Mistake No. 5: Failing to keep accurate and complete payroll records. Because the IRS is such a stickler on payroll taxes, you’ll want to be an open book on how your company handles them. You are required to maintain payroll and have them available for IRS inspection. These records include copies of W-2s, employee time sheets and other payroll records. Keep all information for at least four years.
Mistake No. 6: Not knowing tax liability can vary by state or even county. Hiring people who live in a different state than the one your business is located in can create unemployment tax liability in their home state. States have different rules regarding payroll taxes and rates can even vary by county. Check with a CPA or tax attorney familiar with the rules and regulations for the states and counties in question.
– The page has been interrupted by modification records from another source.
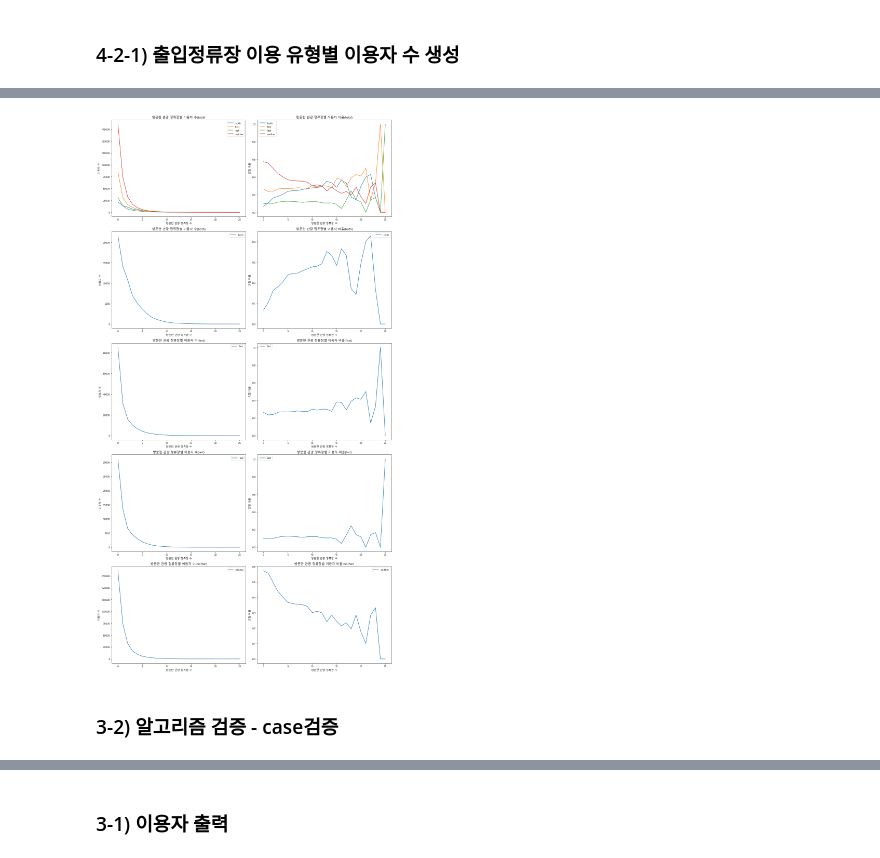
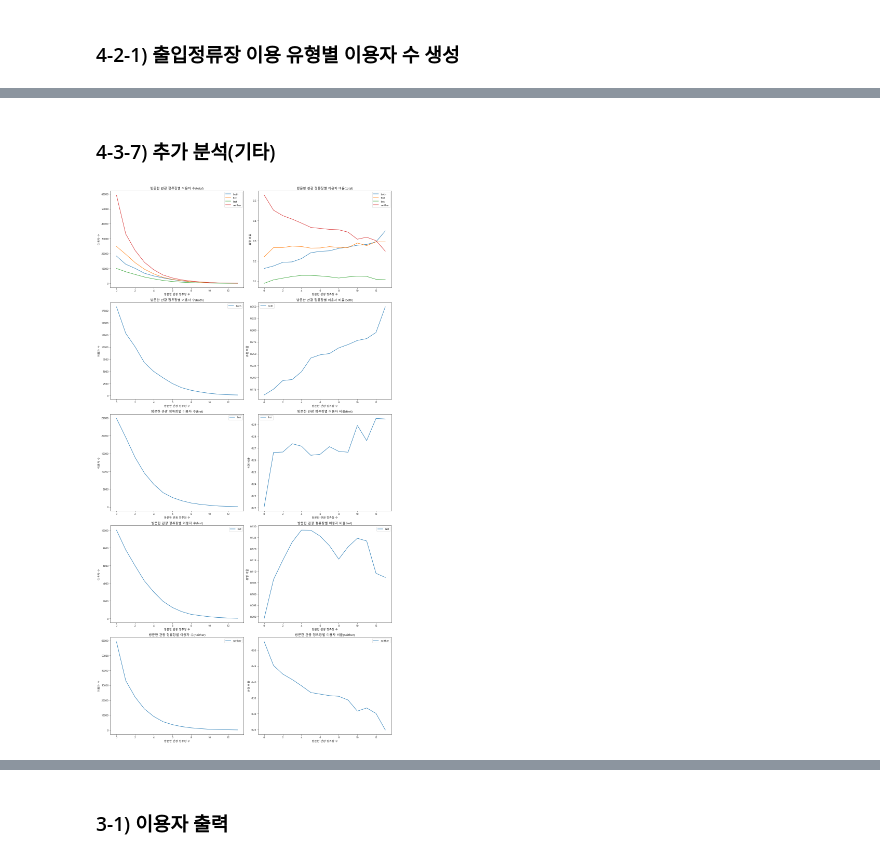
Before and after one commit to hoonisone/2020_jeju-bus-tag_data-analysis, a Jupyter notebook: main/1. 데이터 전처리/1. 이용자&정류장 추출.ipynb, the cells around one changed output, grey strips where cells are left out. Saved outputs shown, nothing was run; the diff lists cells and outputs as text; code cells hidden in the pictures.

Commit message:
finish analysis for usage_ratio

```diff
--- a/main/1. 데이터 전처리/1. 이용자&정류장 추출.ipynb
+++ b/main/1. 데이터 전처리/1. 이용자&정류장 추출.ipynb
@@ -851 +915,3 @@ for i, t in enumerate(type_list):
+# %%
+bus_count_df = get_count_df(user_df, "tour_count", "count")
 # %% [markdown]
@@ -858,9 +924,17 @@ df_list = []
 target_column = "period"
 result_columns = []
 term = 2
-for i in range(0, df["tour_station_count"].max(), term):
-    df_list.append(df[(i <= user_df["tour_station_count"]) & (df["tour_station_count"] < i+term)])
-    result_columns.append(str(i)+"~"+str(i+term-1))
 
-stay_period_df = get_ratio_df_from_all_df(df_list, "period", result_columns)
-stay_period_df
+max_tour_count = bus_count_df[bus_count_df["count"]>200]["tour_count"].max()
+
+# for i in range(0, max_tour_count, term):
+#     df_list.append(df[(i <= df["tour_count"]) & (df["tour_count"] < i+term)])
+#     result_columns.append(str(i)+"~"+str(i+term-1))
+
+for i in range(0, max_tour_count, term):
+    df_list.append(df[i <= df["tour_count"]])
+    result_columns.append(str(i)+"~")
+
+
+bus_stay_period_df = get_ratio_df_from_all_df(df_list, target_column, result_columns)
+bus_stay_period_df
@@ -866,0 +959,4 @@ stay_period_df
+# %%
+# 통계 데이터와 병합
+merged_stay_period_df = pd.merge(bus_stay_period_df, jeju_stay_period_df, on="period", how="inner")
+merged_stay_period_df
@@ -879,0 +1019,10 @@ draw_bar_graph_from_df_by_all_columns(df, "period", y_columns, titles, "period",
+# %%
+# 전체 이용자 및 4가지 유형별 이용자에 대한 유사도 계산 및 출력
+type_list = list(merged_stay_period_df.columns)
+remove_elements = ["period", "domestic_tourist", "foreign_tourist", "total_tourist"]
+for element in remove_elements:
+    type_list.remove(element)
+
+for i, t in enumerate(type_list):
+    intersector_ratio = how_much_overlap(merged_stay_period_df, "total_tourist", t)
+    print("%13s intersection ratio = %f.3"% (t, intersector_ratio));
@@ -880,3 +1038,5 @@ draw_bar_graph_from_df_by_all_columns(df, "period", y_columns, titles, "period",
+# %% [markdown]
+### 4-3-7) 추가 분석(기타)
 # %%
 def draw_tour_visit_analysis_graph(user_df):
     # 데이터 분석
@@ -887,12 +1047,12 @@ def draw_tour_visit_analysis_graph(user_df):
         count_values[column] = []
         ratio_values[column] = []
 
-    max_visit = int(user_df["tour_station_count"].max())
+    max_visit = int(user_df["tour_count"].max())
     for i in range(max_visit):
-        sample_df = user_df[(i <=user_df["tour_station_count"]) & (user_df["tour_station_count"] <= i+1)]
+        sample_df = user_df[(i <=user_df["tour_count"]) & (user_df["tour_count"] <= i+1)]
         total_count = len(sample_df)
         for column in columns:
-            count = len(sample_df[sample_df[column] == True])
+            count = len(sample_df[sample_df["case"] == column])
             count_values[column].append(count)
             ratio_values[column].append(count/total_count)
 
@@ -910,34 +1070,35 @@ def draw_tour_visit_analysis_graph(user_df):
 
     # 그래프 - 유형별 그래프
     plt.subplot(5, 2, 2)
     for idx, column in enumerate(columns):
         plt.plot(list(range(0, max_visit, 1)), ratio_values[column])
         plt.legend(columns, loc = 0)
         plt.title('방문한 관광 정류장별 이용자 비율({})'.format("total"))
         plt.xlabel("방문한 관광 정류장 수")
         plt.ylabel("유형 비율")
 
     for idx, column in enumerate(columns):
 
         plt.subplot(5, 2, 2*(idx)+3)
         plt.plot(list(range(0, max_visit, 1)), count_values[column])
         plt.legend([columns[idx]], loc = 0)
         plt.title('방문한 관광 정류장별 이용자 수({})'.format(column))
         plt.xlabel("방문한 관광 정류장 수")
         plt.ylabel("이용자 수")
 
         plt.subplot(5, 2, 2*(idx)+4)
         plt.plot(list(range(0, max_visit, 1)), ratio_values[column])
         plt.legend([columns[idx]], loc = 0)
         plt.title('방문한 관광 정류장별 이용자 비율({})'.format(column))
         plt.xlabel("방문한 관광 정류장 수")
         plt.ylabel("유형 비율")
     plt.tight_layout()
     return plt
 
-plt = draw_tour_visit_analysis_graph(user_df[user_df["period"]<15])
+df = user_df
+df = df[(2<=df["period"]) & (df["period"]<=15)] # 통계 자료가 보여주는 체류기간 내에서만 분석한다.
+df = df[df["tour_count"]<15] # 방문 횟수가 15회를 넘어가면 이용자 수가 매우 적어 노이즈가 될 수 있다.
+plt = draw_tour_visit_analysis_graph(df)
 plt.show()
 # %% [output]
-[figure, old version]
+[figure, new version]
-# %% [markdown]
-### 3-2) 알고리즘 검증 - case검증
```
Also changed, not shown: parts of 54 cells of this notebook.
Mistake No. 7: Improper timing of overtime and bonus checks. Even if your company doesn’t issue payroll checks weekly, overtime hours must be broken down in weekly increments or tax problems can arise. The same is true for bonuses. The payment of a bonus has to line up with the due date for payroll taxes. If the two payments don’t sync, there could be tax implications. A penalty could actually be the thanks you get from the IRS for wanting to reward an employee for a job well done. Don’t be a Scrooge, just consult Bob Cratchit — or whoever crunches your numbers — and make sure any bonuses and overtime pay are timed right.
Mistake No. 8: Not monitoring an outside payroll company. By now you’re thinking you should hand off payroll processing to an outside company, or you’re congratulating yourself for already outsourcing this critical task. Yes, using an outside payroll company to handle the job of calculating withholding and transferring funds to the U.S. Treasury to cover payroll taxes can be a good solution. Keep in mind however, that as an employer you are still ultimately responsible for payroll taxes. If you contract with a third-party payroll-processing company, make sure it is bonded for fidelity purposes. This means they have insurance to protect against losses, such as embezzlement by employees, not generally covered under normal theft policies. Also make sure tax funds your company advances to them are held in a separate trust fund. Protect yourself and your company by monitoring your tax account to see that funds are being deposited on time and in the correct amount.
A FINAL WORD
If you have employees, you must make the filing and paying of payroll taxes a priority. Don’t hesitate to consult a CPA if you have any questions or concerns. Being overly cautious is much easier than dealing with costly mistakes.